The ancient Mah Meri tribe, sometimes referred to as the “Masked Men of Malaysia”, is one of 18 indigenous communities living in Peninsula Malaysia.
They are widely regarded as some of the best mask makers in the world; some of their handicraft have been known to fetch thousands of dollars.
While many of the natives have assimilated into modern life, with jobs in nearby plantations and farms, much care has been taken to ensure that their ancient rituals and customs are documented and preserved.
There is a small gallery/museum and traditional house in the village compound that is open to visitors.
The village is open throughout the year, but the best time to visit Pulau Carey’s Mah Meri Cultural Village is during Hari Moyang (Ancestor Day), which takes place around March or April each year, Puja Pantai (Oceanic Healing) or during a wedding ceremony.
During the festival, the tribesmen and women wear intricately carved masks and perform the mystifying Tarian Jo-oh (Jungle Dance) and Tarian Topeng (Mask Dance), which are main features of the festival repertoire.
Genuine crafts purchased at the Cultural Village or National Museum bear the United Nations Educational, Scientific and Cultural Organization (UNESCO) Seal of Excellence and come with a certificate of authenticity.
These crafts are handmade out of a rare, reddish swamp hardwood called Nyireh Batu. Each piece has its own story that is related to their ancestral legends.
The Mah Meri tribeswomen are extremely adept at palm weaving.
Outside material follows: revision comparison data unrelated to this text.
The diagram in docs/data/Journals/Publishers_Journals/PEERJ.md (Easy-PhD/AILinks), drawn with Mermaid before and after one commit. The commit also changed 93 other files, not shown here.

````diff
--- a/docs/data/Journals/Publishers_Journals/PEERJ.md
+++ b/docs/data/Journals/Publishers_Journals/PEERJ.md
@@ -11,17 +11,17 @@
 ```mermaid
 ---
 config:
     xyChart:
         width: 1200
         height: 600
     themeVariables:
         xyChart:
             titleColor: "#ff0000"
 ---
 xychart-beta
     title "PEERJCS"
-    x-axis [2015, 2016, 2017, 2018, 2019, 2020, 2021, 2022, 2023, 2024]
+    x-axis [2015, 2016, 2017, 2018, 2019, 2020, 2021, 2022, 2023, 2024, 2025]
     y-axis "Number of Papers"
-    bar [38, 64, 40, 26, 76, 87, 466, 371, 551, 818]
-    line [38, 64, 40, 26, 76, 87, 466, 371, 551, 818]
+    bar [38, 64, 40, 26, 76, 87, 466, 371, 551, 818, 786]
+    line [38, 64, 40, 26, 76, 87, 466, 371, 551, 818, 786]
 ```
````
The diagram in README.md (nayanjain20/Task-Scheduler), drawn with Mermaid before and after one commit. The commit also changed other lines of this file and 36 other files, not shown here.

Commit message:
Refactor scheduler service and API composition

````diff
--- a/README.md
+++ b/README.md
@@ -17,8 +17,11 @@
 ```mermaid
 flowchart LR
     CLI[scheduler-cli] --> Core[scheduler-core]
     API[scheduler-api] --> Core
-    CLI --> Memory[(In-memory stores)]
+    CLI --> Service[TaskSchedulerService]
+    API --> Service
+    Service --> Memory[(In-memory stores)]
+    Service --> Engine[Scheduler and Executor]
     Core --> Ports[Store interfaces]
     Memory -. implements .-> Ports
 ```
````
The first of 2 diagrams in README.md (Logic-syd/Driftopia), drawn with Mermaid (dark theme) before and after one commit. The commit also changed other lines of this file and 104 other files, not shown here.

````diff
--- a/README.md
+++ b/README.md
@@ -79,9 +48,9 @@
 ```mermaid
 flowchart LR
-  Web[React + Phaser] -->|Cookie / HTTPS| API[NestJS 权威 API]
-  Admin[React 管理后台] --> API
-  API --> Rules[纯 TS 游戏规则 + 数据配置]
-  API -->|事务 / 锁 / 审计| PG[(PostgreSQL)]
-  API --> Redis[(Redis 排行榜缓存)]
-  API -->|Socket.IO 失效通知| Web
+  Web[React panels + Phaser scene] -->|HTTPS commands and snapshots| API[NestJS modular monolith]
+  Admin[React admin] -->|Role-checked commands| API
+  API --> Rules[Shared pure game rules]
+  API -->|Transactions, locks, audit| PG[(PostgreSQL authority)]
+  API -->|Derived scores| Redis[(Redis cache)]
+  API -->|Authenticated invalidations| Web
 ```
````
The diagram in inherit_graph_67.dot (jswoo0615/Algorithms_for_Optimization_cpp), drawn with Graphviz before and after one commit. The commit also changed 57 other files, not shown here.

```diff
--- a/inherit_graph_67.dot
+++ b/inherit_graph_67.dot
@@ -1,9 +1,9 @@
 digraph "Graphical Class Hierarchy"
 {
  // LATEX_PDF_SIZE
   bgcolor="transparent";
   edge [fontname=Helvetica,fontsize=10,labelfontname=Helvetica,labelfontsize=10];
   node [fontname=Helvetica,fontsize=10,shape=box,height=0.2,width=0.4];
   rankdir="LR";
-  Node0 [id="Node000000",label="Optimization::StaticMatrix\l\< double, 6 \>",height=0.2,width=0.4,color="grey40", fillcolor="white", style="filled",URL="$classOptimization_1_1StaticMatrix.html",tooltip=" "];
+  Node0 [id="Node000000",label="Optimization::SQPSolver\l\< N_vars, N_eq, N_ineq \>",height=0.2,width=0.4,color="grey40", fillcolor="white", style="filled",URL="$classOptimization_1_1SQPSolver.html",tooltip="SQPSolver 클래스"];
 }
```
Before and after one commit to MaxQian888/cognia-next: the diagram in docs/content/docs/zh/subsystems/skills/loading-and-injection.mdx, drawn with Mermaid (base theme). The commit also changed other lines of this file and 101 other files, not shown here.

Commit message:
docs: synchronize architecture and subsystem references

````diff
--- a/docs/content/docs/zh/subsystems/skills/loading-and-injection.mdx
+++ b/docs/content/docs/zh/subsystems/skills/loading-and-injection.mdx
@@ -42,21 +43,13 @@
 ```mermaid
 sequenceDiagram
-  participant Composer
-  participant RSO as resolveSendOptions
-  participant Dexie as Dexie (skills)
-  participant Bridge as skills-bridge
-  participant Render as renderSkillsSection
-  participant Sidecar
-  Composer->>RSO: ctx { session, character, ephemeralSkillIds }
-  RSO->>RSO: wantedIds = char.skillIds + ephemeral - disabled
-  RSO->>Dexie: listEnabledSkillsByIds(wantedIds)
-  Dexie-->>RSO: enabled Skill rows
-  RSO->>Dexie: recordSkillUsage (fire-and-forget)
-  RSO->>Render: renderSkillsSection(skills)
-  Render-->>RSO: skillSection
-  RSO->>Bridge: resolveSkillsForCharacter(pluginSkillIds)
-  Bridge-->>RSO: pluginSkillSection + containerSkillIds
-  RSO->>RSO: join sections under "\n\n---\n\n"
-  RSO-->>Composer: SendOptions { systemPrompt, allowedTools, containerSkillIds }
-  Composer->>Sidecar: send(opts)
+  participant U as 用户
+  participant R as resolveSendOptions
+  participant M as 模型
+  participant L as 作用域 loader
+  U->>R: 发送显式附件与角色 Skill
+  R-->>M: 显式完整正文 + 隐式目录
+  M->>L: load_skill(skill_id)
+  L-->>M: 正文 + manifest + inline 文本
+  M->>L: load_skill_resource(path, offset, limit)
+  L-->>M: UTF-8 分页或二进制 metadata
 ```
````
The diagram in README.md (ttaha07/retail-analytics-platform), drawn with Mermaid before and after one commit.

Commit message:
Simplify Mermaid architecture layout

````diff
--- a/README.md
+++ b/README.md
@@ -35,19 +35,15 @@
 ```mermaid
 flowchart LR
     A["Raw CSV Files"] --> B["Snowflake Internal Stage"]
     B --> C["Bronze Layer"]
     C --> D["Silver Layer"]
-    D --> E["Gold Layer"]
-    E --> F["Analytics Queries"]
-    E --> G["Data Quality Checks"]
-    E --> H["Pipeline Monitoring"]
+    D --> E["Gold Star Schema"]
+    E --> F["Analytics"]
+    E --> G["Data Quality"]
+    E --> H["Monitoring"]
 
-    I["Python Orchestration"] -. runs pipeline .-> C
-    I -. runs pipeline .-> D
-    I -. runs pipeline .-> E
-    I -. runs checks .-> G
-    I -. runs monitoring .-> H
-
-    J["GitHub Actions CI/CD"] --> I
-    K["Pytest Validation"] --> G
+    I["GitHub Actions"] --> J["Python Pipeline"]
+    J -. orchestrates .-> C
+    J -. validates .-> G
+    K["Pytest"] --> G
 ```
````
Over here, visitors get to assist them at making headdresses or other decorative items made of palm fronds.